That conclusion came from a research team from five respected institutions: Tufts University, Mount Ida College, Allegheny College, Syracuse University, and Cornell University. With only one land-grant college in the mix, that further gave an outside perspective to answering the food-land trade-off question.
The team evaluated land’s carry capacity for 10 human diets. The mix included: two traditionally consumed U.S. diets; five omnivore diets with varying degrees of egg, dairy, and meat consumption; a strictly vegan diet; a vegetarian diet with only dairy; and a vegetarian diet with both eggs and dairy. To analyze the matter, researchers accounted for the U.S. agricultural land base, production losses, processing conversions, livestock feed needs, the land’s suitability for crops or grazing, and the land’s productivity.
Carrying capacity for U.S. agricultural lands ranged from 402 to 807 million people in the ten scenarios. That was 1.3 to 2.6 times the U.S. population base. In general, researchers found that land was more productive for diet scenarios with less meat consumption. However, four diets trumped the all-vegan, no-livestock option.
Topping all 10 meal choices . . . the dairy-vegetarian diet. The next three in order were: dairy-egg-vegetarian diet; a 20 percent USDA Dietary Guideline diet with an 80 percent dairy-egg-vegetarian approach; and a diet with a 40-60 mixed tipped toward following 40 percent of USDA guidelines.

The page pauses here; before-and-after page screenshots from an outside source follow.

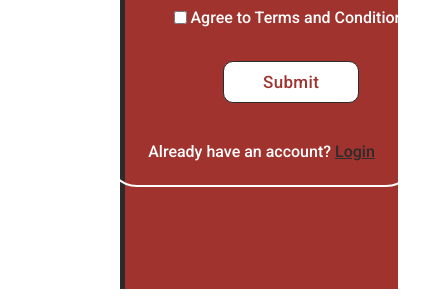
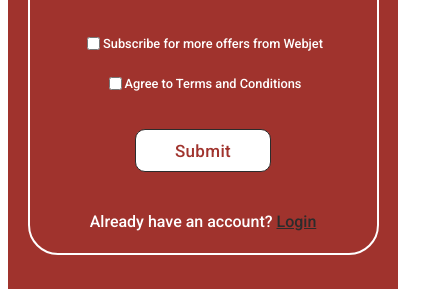
Before and after one commit to AJAHN1999/Signup-Page, a plain HTML site: page index.html in a window 390 px wide. Shown: the part 563-860 px from the top of the page, 429 px wide, since content can reach past the window. Drawn offline with Linux system fonts and the light colour scheme.

Commit message:
this commit has changes in CSS file to make the webpage mobile view compatible

```diff
--- a/signupPageCSS.css
+++ b/signupPageCSS.css
@@ -15,6 +15,7 @@ body{
 
 }
 /* #DF2F26ff */
+
 .mainContainer{
     display: flex;
 }
@@ -121,14 +122,6 @@ input::placeholder{
 
 }
 
-/* .formFooter{
-    display: flex;
-    flex-direction: column;
-    justify-content: center;
-    align-items: center;
-    box-sizing: border-box;
-    padding: 10px;
-} */
 .formDetails1{
     display: flex;
     width: 100%;
@@ -165,3 +158,37 @@ a{
     justify-content: center;
     align-items: center;
 }
+
+
+
+
+/*
+    FOR MOBILE VERSION
+*/
+@media only screen and (max-width:540px) {
+    .mainContainer{
+        display: flex;
+        flex-direction: column;
+    }
+
+    .LogoSide{
+        width: 100vw;
+        height: 20vh;
+        border-bottom: solid 5px var(--jet);
+    }
+    .formSide{
+        width: 100vw;
+        height: 80vh;
+    }
+    .form{
+        width: 90%;
+        height: 90%;
+    }
+    label{
+        font-size: 60%;
+    }
+
+    .subscribe, .terms{
+        font-size: 80%;
+    }
+}
```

It turns out eating and cropping strategies follow centuries-old advice. A balanced approach is best for both the land and people. That’s because some land is more suited to grazing and forage production than row crops. Plus, quality protein and other essential nutrients from dairy, eggs, and meat are needed for a well-balanced diet.